_WHAT NEEDS TO BE DONE_
Copy every line from the material below that holds "Also".

_RECORD EXCERPTS_

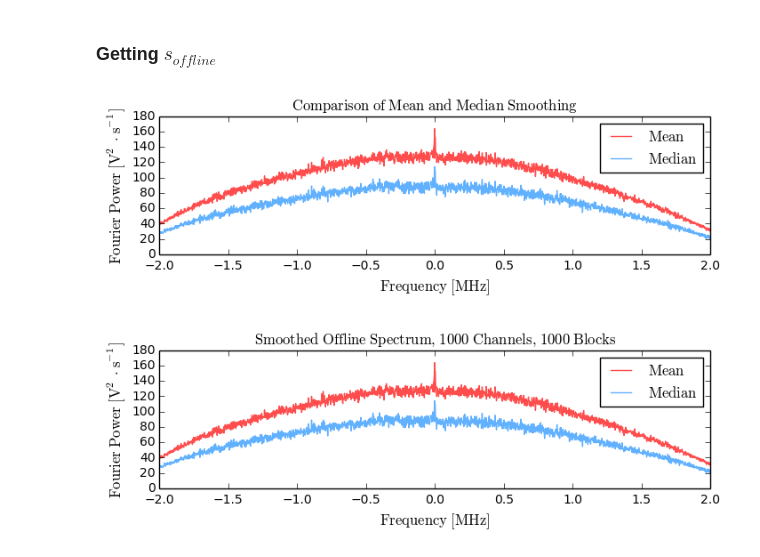
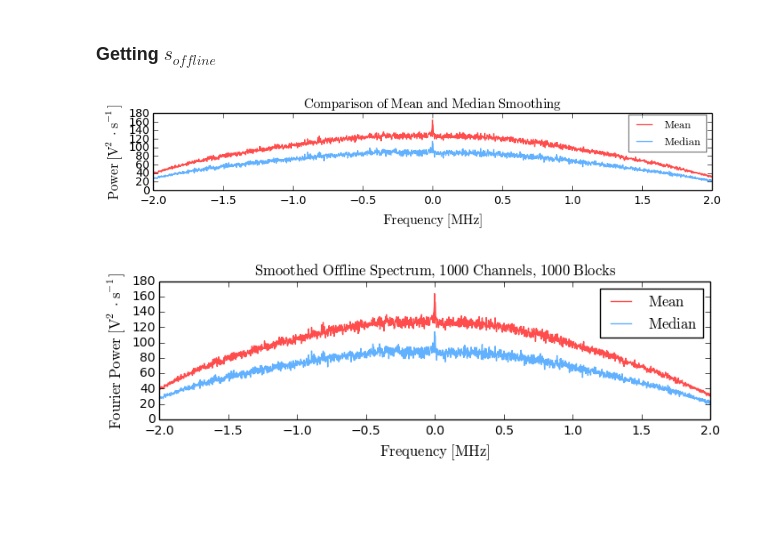
Before and after one commit to r-pascua/Astro-121, a Jupyter notebook: Analysis.ipynb, the cells around one changed output. Saved outputs shown, nothing was run; the diff lists cells and outputs as text; code cells hidden in the pictures; blank space fills up the shorter version.

```diff
--- a/Analysis.ipynb
+++ b/Analysis.ipynb
@@ -81,22 +81,22 @@ median_power[key2] = np.mean(median_power[nsamples/2-300:nsamples/2+300])
 # %%
 # Plot the results
 fig = plt.figure(figsize=(8,2))
 ax = fig.add_subplot(1,1,1)
 ax.set_xlabel(r'$\mathrm{Frequency\ [MHz]}$', fontsize=12)
-ax.set_ylabel(r'$\mathrm{Fourier\ Power\ [V^2\cdot\ s^{-1}]}$', fontsize=12)
+ax.set_ylabel(r'$\mathrm{Power\ [V^2\cdot\ s^{-1}]}$', fontsize=12)
 ax.set_title(r'$\mathrm{Comparison\ of\ Mean\ and\ Median\ Smoothing}$', fontsize=12)
 
 ax.set_xlim(-2,2)
 
 ax.plot(freqs, mean_power[::-1], color='red', alpha=0.7, label=r'$\mathrm{Mean}$')
 ax.plot(freqs, median_power[::-1], color='dodgerblue', alpha=0.7, label=r'$\mathrm{Median}$')
-ax.legend()
+ax.legend(loc=(0.85,0.5), fontsize=10, framealpha=0.5)
 
-#plt.tight_layout()
+plt.tight_layout()
 fig.savefig('Plots/s_offline_one_channel_big.pdf')
 plt.show()
 # %% [output]
-[figure, old version]
+[figure, new version]
 # %%
 ## Now let's see what happens when we average over channels ##
 
```
Also changed, not shown: parts of 8 cells of this notebook.
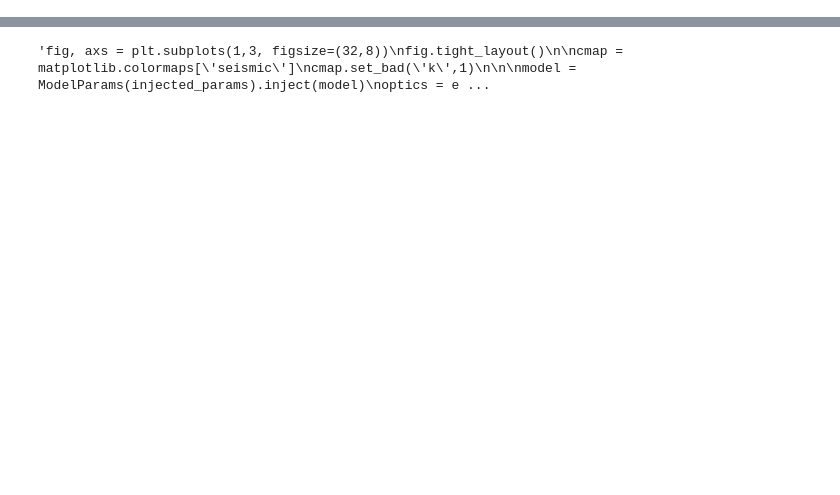
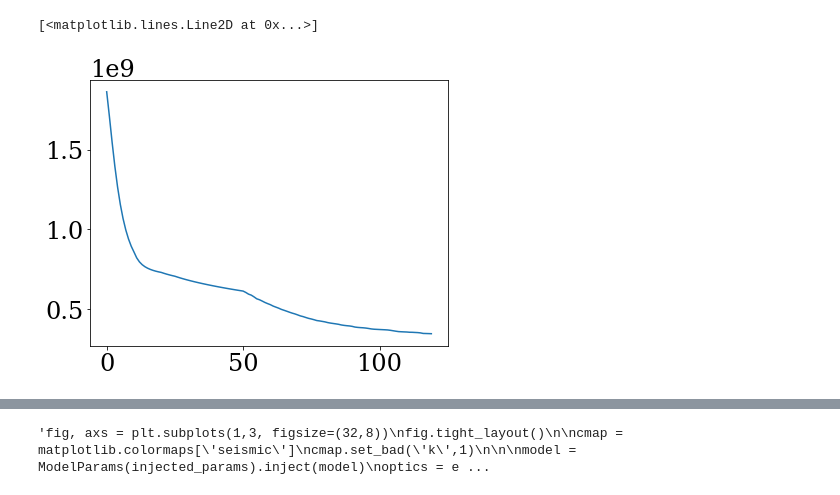
Before and after one commit to h-greer/hubble, a Jupyter notebook: notebooks/calibrator.ipynb, the cells around one changed output, grey strips where cells are left out. Drawn from its saved outputs; the diff is of its cells as text; code cells hidden in the pictures; blank space fills up the shorter version.

```diff
--- a/notebooks/calibrator.ipynb
+++ b/notebooks/calibrator.ipynb
@@ -248,6 +248,11 @@ for i in tqdm(range(120)):
 
     models.append(params)
     losses.append(loss)
+# %%
+plt.plot(losses)
+# %% [output]
+[<matplotlib.lines.Line2D at 0x...>]
+[figure, added]
 # %%
 params.params
 # %% [output]
```
Also changed, not shown: parts of 16 cells of this notebook, 2 other files.
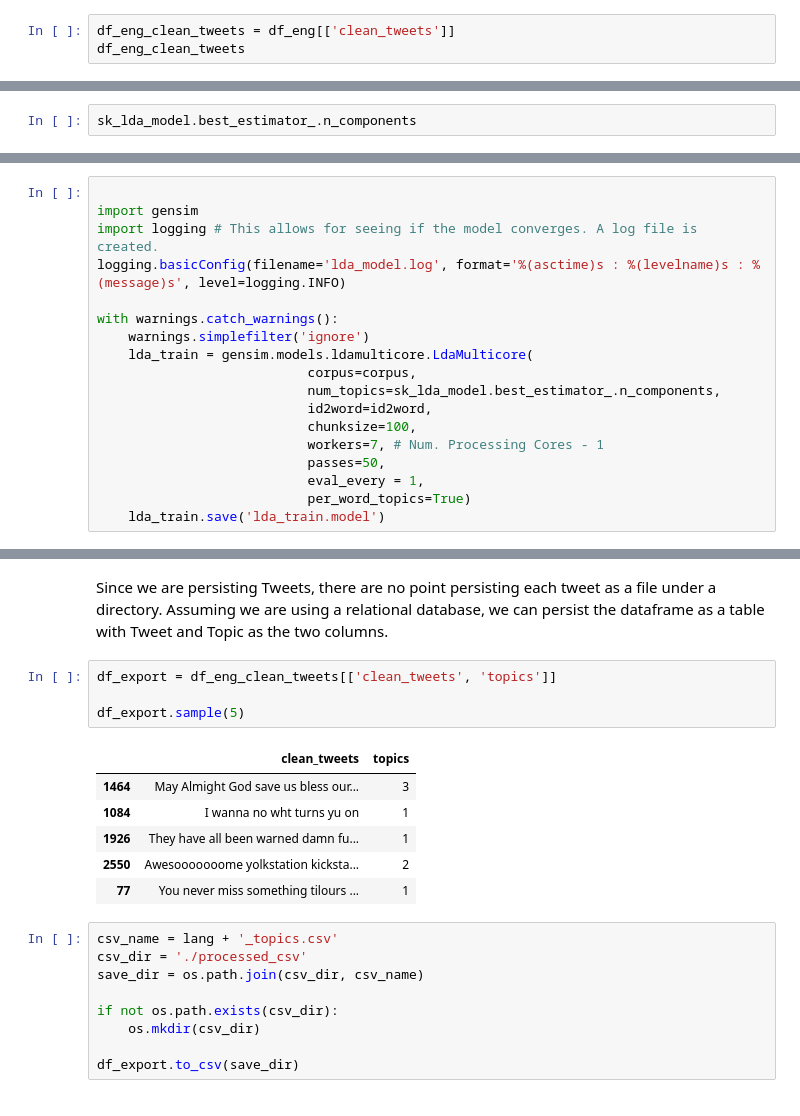
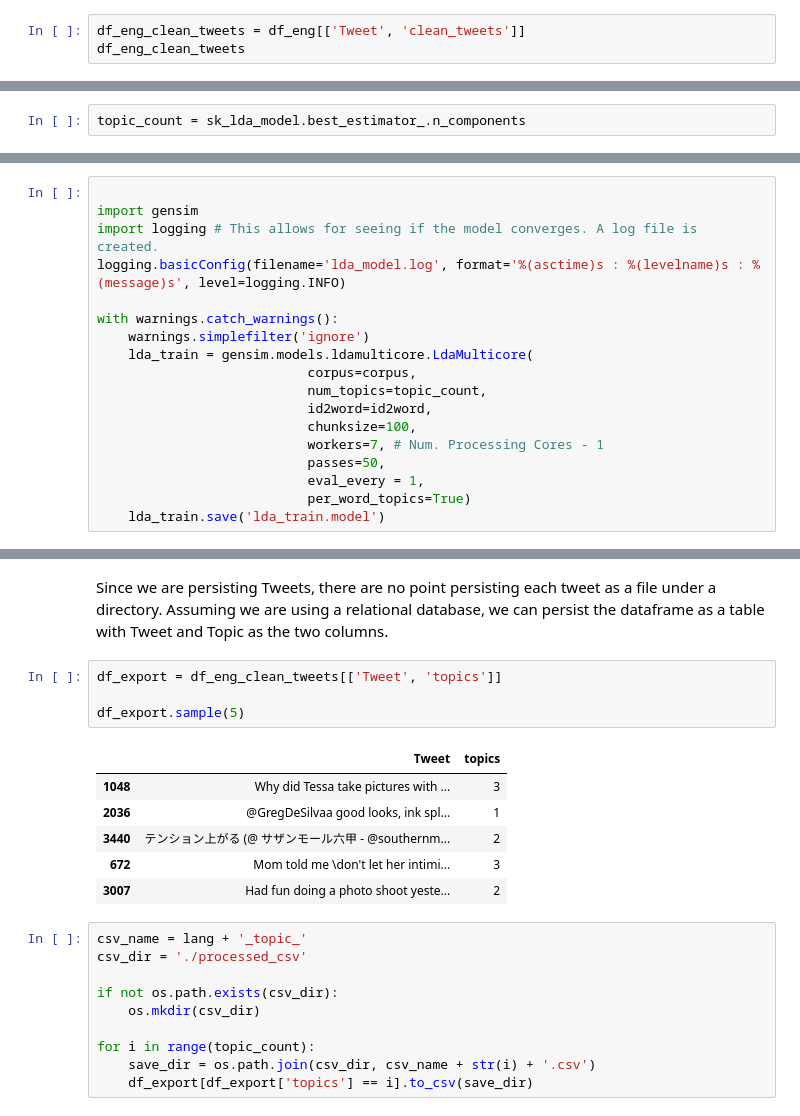
Before and after one commit to bingyuyap/multilingual-topic-modelling, a Jupyter notebook: tweets-processing.ipynb, the cells around one changed output, grey strips where cells are left out. Cells and saved outputs as stored; diff of their text form.

```diff
--- a/tweets-processing.ipynb
+++ b/tweets-processing.ipynb
@@ -46,6 +46,6 @@ df_eng
 # %% [markdown]
 Since we just want the `clean_tweets` we can just omit other columns.
 # %%
-df_eng_clean_tweets = df_eng[['clean_tweets']]
+df_eng_clean_tweets = df_eng[['Tweet', 'clean_tweets']]
 df_eng_clean_tweets
 # %% [output]
@@ -279,2 +326,2 @@ LDA model Perplexity on train data 601.1577740141136
 # %%
-sk_lda_model.best_estimator_.n_components
+topic_count = sk_lda_model.best_estimator_.n_components
@@ -338,7 +390,7 @@ with warnings.catch_warnings():
     warnings.simplefilter('ignore')
     lda_train = gensim.models.ldamulticore.LdaMulticore(
                            corpus=corpus,
-                           num_topics=sk_lda_model.best_estimator_.n_components,
+                           num_topics=topic_count,
                            id2word=id2word,
                            chunksize=100,
                            workers=7, # Num. Processing Cores - 1
@@ -395,22 +447,23 @@ df_eng_clean_tweets.sample(5)
 # %% [markdown]
 Since we are persisting Tweets, there are no point persisting each tweet as a file under a directory. Assuming we are using a relational database, we can persist the dataframe as a table with Tweet and Topic as the two columns.
 # %%
-df_export = df_eng_clean_tweets[['clean_tweets', 'topics']]
+df_export = df_eng_clean_tweets[['Tweet', 'topics']]
 
 df_export.sample(5)
 # %% [output]
-|  | clean_tweets | topics |
-| 1464 | May Almight God save us bless our... | 3 |
-| 1084 | I wanna no wht turns yu on | 1 |
-| 1926 | They have all been warned damn fu... | 1 |
-| 2550 | Awesooooooome yolkstation kicksta... | 2 |
-| 77 | You never miss something tilours ... | 1 |
+|  | Tweet | topics |
+| 1048 | Why did Tessa take pictures with ... | 3 |
+| 2036 | @GregDeSilvaa good looks, ink spl... | 1 |
+| 3440 | テンション上がる (@ サザンモール六甲 - @southernm... | 2 |
+| 672 | Mom told me \don't let her intimi... | 3 |
+| 3007 | Had fun doing a photo shoot yeste... | 2 |
 # %%
-csv_name = lang + '_topics.csv'
+csv_name = lang + '_topic_'
 csv_dir = './processed_csv'
-save_dir = os.path.join(csv_dir, csv_name)
 
 if not os.path.exists(csv_dir):
     os.mkdir(csv_dir)
 
-df_export.to_csv(save_dir)
+for i in range(topic_count):
+    save_dir = os.path.join(csv_dir, csv_name + str(i) + '.csv')
+    df_export[df_export['topics'] == i].to_csv(save_dir)
```
Also changed, not shown: parts of 24 cells of this notebook.
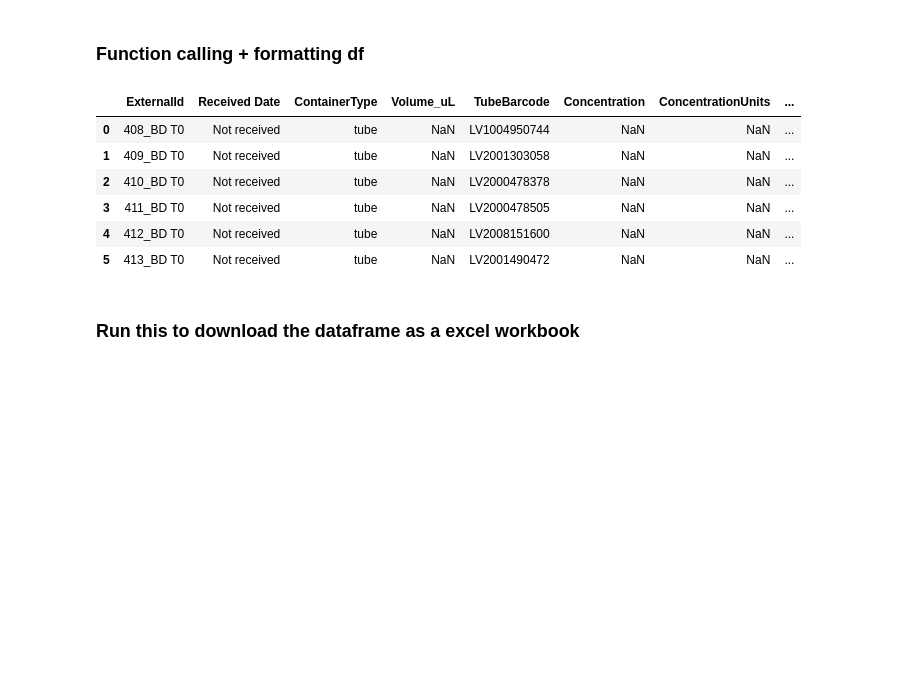
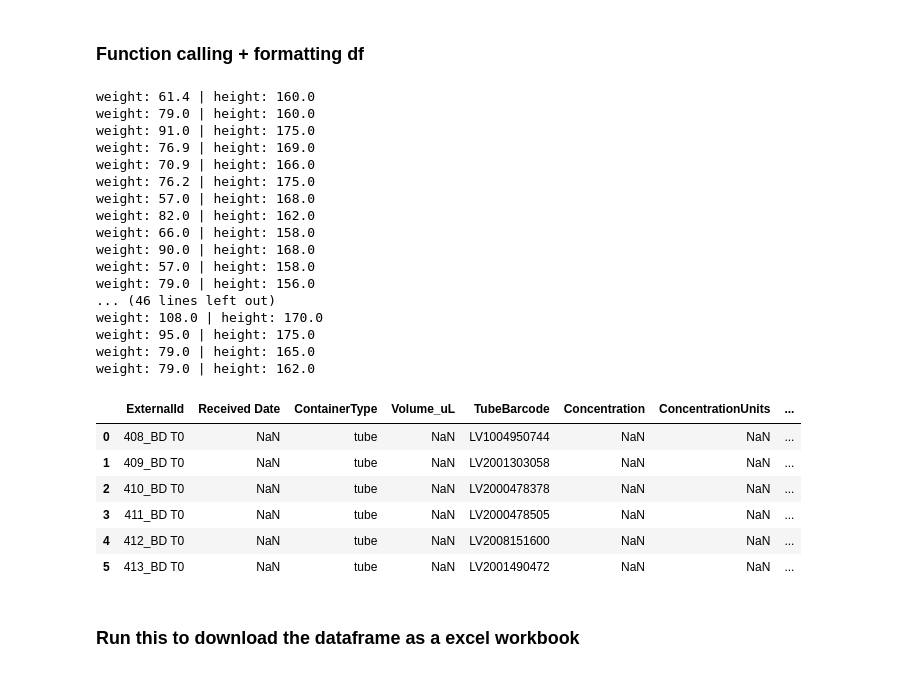
Before and after one commit to nalikapalayoor/clinical-data-cleaning-pipeline, a Jupyter notebook: raw_to_template.ipynb, the cells around one changed output. Cells and saved outputs as stored; diff of their text form; code cells hidden in the pictures; blank space fills up the shorter version.

Commit message:
BMI calculation and fix required columns

```diff
--- a/raw_to_template.ipynb
+++ b/raw_to_template.ipynb
@@ -333,9 +356,8 @@ biomarker_lookup = {
 }
 
 pos_neg_mapping = {
-    "Positive": ["positive", "strong positive", "weak positive", "2+", "3+", "1", "2","3","4","5","6","7","8","9","10","11","12","12",">= 10", ">=10"],
-    "Negative": ["negative", "0", "none", "not detected", "less than 10%", "less than 10", "1+"]
-
+    "positive": ["Positive","positive", "strong positive", "weak positive", "2+", "3+", "1", "2","3","4","5","6","7","8","9","10","11","12","12",">= 10", ">=10"],
+    "negative": ["Negative","negative", "0", "none", "not detected", "less than 10%", "less than 10", "1+"]
 }
 
 # create functions from function factory (add to dictionaries as you find new synonyms in the raw data)
@@ -364,6 +386,13 @@ clean_stage= make_cleaner({
     "IV": ["IV", "IVA", "IVB"]
 })
 
+clean_hemolysis= make_cleaner({
+    "no hemolysis": ["No"],
+    "light hemolysis": ["Light Hemolysis"],
+    "hemolysis": [" Hemolysis"],
+    "strong hemolysis": ["Strong Hemolysis"]
+})
+
 # transformation registry (key: template column, value: cleaning function)
 # add a new row to the dictionary for each new function you create/use
 transformations= {
@@ -373,7 +402,8 @@ transformations= {
     "Gender": clean_gender,
     "Single or Double Spun": clean_single_double,
     "Sample Timepoint": clean_sample_timepoint,
-    "Stage": clean_stage
+    "Stage": clean_stage,
+    "Hemolysis": clean_hemolysis
 }
 # %% [markdown]
 ### Function calling + formatting df
@@ -385,18 +415,30 @@ raw= pd.read_excel(raw, sheet_name= sheet_name_raw, header= raw_header)
 shipping_manifest= pd.read_excel(shipping_manifest, sheet_name= sheet_name_shipping, header= shipping_manifest_header)
 final= pd.DataFrame(index= raw.index, columns= template.columns)
 
+raw['biomarker_blob']= raw[biomarker_cols]\
+.astype(str)\
+.replace('nan', '')\
+.agg(' '.join, axis=1)\
+.str.replace(r'\s+', ' ',regex= True)\
+             .str.strip()
+
 # merge the raw data with the shipping manifest to get tube barcodes
 raw= pd.merge(raw, shipping_manifest, left_on= 'Patient ID\nconsecutive',right_on= 'Patient ID consecutive', how= "left")
 
 # this occurs if menopause status is in biomarker columns
 if extract_menopause_from_biomarker:
-    final["Menopausal Status"]= raw.apply(extract_menopause_status, axis=1)
+    final["Menopausal Status"]= raw['biomarker_blob']
 
 # adding biomarker columns to the column mapping
 biomarker_data = raw.apply(
-    lambda row: extract_pos_neg_biomarker(row, biomarker_cols, biomarker_lookup, pos_neg_mapping),
+    lambda row: extract_pos_neg_biomarker(
+        row,
+        biomarker_lookup,
+        pos_neg_mapping
+    ),
     axis=1
 )
+
 
 for idx, result in biomarker_data.items():
     for col, val in result.items():
@@ -408,46 +450,75 @@ call_calculation_functions(final,raw,calculation_functions)
 # create a column for age at the time of blood collection
 final["AgeAtCollection"]= raw.apply(
     lambda row: calculate_age(row["Year of birth"], row["Date of blood collection [yyyy-mm-dd]"]), axis=1)
+
+# Create bmi column
+
+final["BMI"]= raw.apply(
+    lambda row: calculate_bmi(row["Maximum weight [kg] "], row["Body height [cm]"]), axis=1)
 
 
 # apply transformations and mappings
 
 for col,val in fixed_values.items():
     if col in final.columns:
         final[col]= val
 
 for template_col in column_mapping:
     raw_col= column_mapping[template_col]
     if raw_col in raw.columns:
         if template_col in transformations:
             final[template_col]= raw[raw_col].apply(transformations[template_col])
         else:
             final[template_col]= raw[raw_col]
 
 # define columns that can be left blank if no data is present
 required_columns = [
-    "External Id","Received Date","Organism","Gender","Height","Weight","BMI","Sample Timepoint","Stage","Morphology Code","Description of Morphology Code",
-    "ExPatientId","ER","PR","HER2","FISH","ALK","ROS","EGFR","KRAS","PIK3CA","ESR1","AR","RNA-sequencing available ",
-    "Source (called Site on Sapio)","Country","Gender", "Race","SmokingHistory","Number of years smoked or smoking","Smoking Notes"
+    "Tube Barcode","Concentration Units","Single or Double Spun","Processing Method","Freeze Thaw Status","Project",
+    "Matched FFPE Available","Surgery Type","Tumor Tissue Type","Other Sample Notes","Collection Site","Histology",
+    "Sample Timepoint","Sample Timepoint Description","Detailed Anatomical Location","Grade","Tumor Size","TNM","Stage",
+    "Stage_detailed","Morphology Code","Description of Morphology Code","Metastatic Sites","Vehicle Control","Media Conditions",
+    "Additional Supplements to Media","Protocols for Harvesting Cell Lines","Menopausal Status","HER2 IHC","HER2","FISH",
+    "HER2 Change from Previous Sample","ER","ER Notes","ER Status Change From Previous Sample","PR","PR Notes",
+    "PR Status Change From Previous Sample","AR Notes","AR Status Change From Previous Sample","ROS","ALK","EGFR",
+    "EGFR Allele Information","PDL1","KRAS","PIK3CA", "ESR1","BRCA1","BRCA2","FOLR1","Biomarker Notes","Country",
+    "Gender","Race","SmokingHistory"
 ]
+
 
 
 # if a column is blank and not optional, fill with Not received
 for col in final.columns:
     if col in required_columns:
-        final[col]= final[col].fillna("Not received")
+        final[col]= final[col].fillna("not received")
 
 # display the dataframe
 pd.set_option("display.max_columns",None)
 final.head(6)
 # %% [output]
+weight: 61.4 | height: 160.0
+weight: 79.0 | height: 160.0
+weight: 91.0 | height: 175.0
+weight: 76.9 | height: 169.0
+weight: 70.9 | height: 166.0
+weight: 76.2 | height: 175.0
+weight: 57.0 | height: 168.0
+weight: 82.0 | height: 162.0
+weight: 66.0 | height: 158.0
+weight: 90.0 | height: 168.0
+weight: 57.0 | height: 158.0
+weight: 79.0 | height: 156.0
+... (46 lines left out)
+weight: 108.0 | height: 170.0
+weight: 95.0 | height: 175.0
+weight: 79.0 | height: 165.0
+weight: 79.0 | height: 162.0
 |  | ExternalId | Received Date | ContainerType | Volume_uL | TubeBarcode | Concentration | ConcentrationUnits | ... |
-| 0 | 408_BD T0 | Not received | tube | NaN | LV1004950744 | NaN | NaN | ... |
-| 1 | 409_BD T0 | Not received | tube | NaN | LV2001303058 | NaN | NaN | ... |
-| 2 | 410_BD T0 | Not received | tube | NaN | LV2000478378 | NaN | NaN | ... |
-| 3 | 411_BD T0 | Not received | tube | NaN | LV2000478505 | NaN | NaN | ... |
-| 4 | 412_BD T0 | Not received | tube | NaN | LV2008151600 | NaN | NaN | ... |
-| 5 | 413_BD T0 | Not received | tube | NaN | LV2001490472 | NaN | NaN | ... |
+| 0 | 408_BD T0 | NaN | tube | NaN | LV1004950744 | NaN | NaN | ... |
+| 1 | 409_BD T0 | NaN | tube | NaN | LV2001303058 | NaN | NaN | ... |
+| 2 | 410_BD T0 | NaN | tube | NaN | LV2000478378 | NaN | NaN | ... |
+| 3 | 411_BD T0 | NaN | tube | NaN | LV2000478505 | NaN | NaN | ... |
+| 4 | 412_BD T0 | NaN | tube | NaN | LV2008151600 | NaN | NaN | ... |
+| 5 | 413_BD T0 | NaN | tube | NaN | LV2001490472 | NaN | NaN | ... |
 # %% [markdown]
 ### Run this to download the dataframe as a excel workbook
 # %%
```
Also changed, not shown: parts of 8 cells of this notebook.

_SOLUTION_
Also changed, not shown: parts of 8 cells of this notebook.
Also changed, not shown: parts of 16 cells of this notebook, 2 other files.
Also changed, not shown: parts of 24 cells of this notebook.
Also changed, not shown: parts of 8 cells of this notebook.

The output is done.